BRIEF ::
Below are the records. How many of their lines contain "linkedin"? Give only the number.

Start of Block

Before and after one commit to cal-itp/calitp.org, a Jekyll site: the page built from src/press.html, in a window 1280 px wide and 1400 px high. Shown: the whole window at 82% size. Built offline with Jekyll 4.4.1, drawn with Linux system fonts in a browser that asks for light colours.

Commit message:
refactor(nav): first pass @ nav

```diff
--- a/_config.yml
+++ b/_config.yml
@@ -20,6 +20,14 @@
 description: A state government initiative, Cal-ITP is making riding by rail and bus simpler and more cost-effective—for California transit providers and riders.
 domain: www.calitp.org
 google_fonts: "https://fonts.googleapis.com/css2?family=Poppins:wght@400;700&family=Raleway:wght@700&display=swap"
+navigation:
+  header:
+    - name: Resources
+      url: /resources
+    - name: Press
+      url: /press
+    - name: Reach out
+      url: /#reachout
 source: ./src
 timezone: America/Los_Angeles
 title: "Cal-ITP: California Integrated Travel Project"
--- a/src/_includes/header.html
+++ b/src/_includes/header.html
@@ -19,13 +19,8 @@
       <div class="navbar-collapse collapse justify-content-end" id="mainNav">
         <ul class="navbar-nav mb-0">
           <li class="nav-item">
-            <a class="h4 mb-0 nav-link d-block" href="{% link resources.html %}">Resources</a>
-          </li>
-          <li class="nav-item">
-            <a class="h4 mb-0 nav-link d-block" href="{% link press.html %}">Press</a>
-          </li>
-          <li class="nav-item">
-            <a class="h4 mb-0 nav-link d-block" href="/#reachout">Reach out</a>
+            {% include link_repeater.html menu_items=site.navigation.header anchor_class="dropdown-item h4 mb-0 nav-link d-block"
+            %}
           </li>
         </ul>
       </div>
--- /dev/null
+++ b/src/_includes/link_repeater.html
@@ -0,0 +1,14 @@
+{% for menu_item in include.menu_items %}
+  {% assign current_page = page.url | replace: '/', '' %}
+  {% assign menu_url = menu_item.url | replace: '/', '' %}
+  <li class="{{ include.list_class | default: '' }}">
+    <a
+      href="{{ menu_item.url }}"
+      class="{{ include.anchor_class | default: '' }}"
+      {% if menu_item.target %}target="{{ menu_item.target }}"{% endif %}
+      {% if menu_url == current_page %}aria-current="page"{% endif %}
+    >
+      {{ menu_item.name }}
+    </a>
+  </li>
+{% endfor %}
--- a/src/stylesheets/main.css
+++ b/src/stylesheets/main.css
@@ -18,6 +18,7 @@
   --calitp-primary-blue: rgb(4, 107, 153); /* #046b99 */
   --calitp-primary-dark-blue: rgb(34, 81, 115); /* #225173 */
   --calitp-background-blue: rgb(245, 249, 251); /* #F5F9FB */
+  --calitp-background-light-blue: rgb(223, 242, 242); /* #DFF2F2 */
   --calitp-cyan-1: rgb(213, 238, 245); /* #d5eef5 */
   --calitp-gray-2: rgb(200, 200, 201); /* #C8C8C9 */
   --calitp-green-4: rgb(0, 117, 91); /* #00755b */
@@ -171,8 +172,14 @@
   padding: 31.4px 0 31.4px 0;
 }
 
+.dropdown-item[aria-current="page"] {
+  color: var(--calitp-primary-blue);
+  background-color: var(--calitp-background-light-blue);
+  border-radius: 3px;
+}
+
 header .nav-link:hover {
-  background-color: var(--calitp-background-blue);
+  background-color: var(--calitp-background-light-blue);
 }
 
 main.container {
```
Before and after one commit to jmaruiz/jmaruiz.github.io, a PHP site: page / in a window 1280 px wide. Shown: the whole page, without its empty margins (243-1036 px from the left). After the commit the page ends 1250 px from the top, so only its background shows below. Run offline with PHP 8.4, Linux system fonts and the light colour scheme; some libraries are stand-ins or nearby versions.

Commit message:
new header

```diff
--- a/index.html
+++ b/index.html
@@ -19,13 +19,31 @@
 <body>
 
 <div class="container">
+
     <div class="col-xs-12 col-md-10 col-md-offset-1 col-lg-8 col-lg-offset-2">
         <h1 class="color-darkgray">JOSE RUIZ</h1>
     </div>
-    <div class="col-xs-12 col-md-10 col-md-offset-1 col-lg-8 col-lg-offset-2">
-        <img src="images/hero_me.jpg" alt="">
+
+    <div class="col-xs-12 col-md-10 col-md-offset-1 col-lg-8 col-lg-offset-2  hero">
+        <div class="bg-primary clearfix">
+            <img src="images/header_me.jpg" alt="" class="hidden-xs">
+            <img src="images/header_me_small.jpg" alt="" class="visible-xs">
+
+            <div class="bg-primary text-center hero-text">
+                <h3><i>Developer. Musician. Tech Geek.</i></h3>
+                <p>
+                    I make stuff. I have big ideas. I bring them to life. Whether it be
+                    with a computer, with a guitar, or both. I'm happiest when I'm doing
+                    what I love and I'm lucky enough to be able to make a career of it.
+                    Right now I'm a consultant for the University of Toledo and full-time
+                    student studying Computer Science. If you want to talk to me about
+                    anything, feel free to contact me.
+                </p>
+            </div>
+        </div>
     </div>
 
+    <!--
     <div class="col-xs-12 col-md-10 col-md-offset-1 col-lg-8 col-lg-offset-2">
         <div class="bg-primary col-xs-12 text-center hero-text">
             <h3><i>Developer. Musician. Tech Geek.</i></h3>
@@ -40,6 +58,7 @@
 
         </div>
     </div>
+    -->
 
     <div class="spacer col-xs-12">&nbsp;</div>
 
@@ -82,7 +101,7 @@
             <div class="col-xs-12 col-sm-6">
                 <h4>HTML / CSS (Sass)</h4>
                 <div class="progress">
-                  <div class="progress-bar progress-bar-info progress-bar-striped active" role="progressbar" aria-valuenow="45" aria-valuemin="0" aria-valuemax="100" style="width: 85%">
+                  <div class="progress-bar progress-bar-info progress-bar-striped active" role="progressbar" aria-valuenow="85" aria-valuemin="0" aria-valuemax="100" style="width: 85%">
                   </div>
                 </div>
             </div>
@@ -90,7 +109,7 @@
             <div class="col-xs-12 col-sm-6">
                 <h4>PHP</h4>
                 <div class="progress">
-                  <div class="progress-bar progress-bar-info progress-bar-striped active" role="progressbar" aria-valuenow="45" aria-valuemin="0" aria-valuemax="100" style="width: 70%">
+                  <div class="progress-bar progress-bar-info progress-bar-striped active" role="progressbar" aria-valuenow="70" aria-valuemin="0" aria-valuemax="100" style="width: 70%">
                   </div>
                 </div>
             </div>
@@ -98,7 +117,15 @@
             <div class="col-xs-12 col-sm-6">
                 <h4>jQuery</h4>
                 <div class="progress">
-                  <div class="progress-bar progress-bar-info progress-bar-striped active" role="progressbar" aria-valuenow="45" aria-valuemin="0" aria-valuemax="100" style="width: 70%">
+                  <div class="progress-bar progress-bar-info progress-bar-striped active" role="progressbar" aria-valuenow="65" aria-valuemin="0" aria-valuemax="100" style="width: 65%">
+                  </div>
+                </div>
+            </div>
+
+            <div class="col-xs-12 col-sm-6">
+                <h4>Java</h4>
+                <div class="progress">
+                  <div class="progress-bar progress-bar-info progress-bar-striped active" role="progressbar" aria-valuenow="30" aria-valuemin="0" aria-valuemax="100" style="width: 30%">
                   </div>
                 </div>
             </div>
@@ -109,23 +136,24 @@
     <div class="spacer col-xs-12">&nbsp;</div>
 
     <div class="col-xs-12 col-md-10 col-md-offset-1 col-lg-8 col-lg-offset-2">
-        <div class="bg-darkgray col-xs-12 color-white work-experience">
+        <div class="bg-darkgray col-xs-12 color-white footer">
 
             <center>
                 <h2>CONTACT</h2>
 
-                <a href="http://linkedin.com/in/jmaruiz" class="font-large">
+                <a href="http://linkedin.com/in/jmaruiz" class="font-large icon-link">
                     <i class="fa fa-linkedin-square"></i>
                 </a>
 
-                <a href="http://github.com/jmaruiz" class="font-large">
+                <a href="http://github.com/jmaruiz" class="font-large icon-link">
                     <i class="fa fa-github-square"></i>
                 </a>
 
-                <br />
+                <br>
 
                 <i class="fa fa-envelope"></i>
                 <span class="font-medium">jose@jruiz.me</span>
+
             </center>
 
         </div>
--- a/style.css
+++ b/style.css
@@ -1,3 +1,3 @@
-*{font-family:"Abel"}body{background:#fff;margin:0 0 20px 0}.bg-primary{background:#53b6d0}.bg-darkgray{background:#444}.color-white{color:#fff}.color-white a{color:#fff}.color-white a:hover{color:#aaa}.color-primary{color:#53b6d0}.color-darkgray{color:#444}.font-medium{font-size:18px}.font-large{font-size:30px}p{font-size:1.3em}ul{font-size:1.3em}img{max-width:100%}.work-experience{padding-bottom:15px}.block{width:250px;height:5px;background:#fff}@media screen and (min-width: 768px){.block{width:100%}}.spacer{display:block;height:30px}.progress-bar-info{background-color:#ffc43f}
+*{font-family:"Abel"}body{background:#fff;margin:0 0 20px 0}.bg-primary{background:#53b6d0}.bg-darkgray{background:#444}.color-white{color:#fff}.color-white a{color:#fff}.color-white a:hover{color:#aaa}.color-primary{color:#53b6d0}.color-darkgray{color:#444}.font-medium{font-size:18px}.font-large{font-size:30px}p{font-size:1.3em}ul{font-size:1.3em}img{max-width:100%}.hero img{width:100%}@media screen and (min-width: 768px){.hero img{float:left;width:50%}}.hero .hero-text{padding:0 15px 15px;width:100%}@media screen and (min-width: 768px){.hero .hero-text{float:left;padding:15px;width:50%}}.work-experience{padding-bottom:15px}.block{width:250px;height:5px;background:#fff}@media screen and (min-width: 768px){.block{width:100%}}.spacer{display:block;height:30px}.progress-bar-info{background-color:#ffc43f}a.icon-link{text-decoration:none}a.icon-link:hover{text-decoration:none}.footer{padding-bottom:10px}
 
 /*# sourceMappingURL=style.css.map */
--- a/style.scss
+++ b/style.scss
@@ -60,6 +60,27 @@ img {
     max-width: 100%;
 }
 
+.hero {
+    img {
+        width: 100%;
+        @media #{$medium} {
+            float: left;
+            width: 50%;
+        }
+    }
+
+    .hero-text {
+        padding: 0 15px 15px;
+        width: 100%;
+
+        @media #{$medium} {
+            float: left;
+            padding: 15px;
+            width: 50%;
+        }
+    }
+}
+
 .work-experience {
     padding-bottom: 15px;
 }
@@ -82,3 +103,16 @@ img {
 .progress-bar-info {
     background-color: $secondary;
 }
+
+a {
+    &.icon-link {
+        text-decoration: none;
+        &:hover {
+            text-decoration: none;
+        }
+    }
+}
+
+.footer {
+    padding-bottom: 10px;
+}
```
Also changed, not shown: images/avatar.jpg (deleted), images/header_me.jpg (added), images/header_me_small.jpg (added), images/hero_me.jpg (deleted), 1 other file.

End of Block

SOLUTION TO THIS TASK ::
3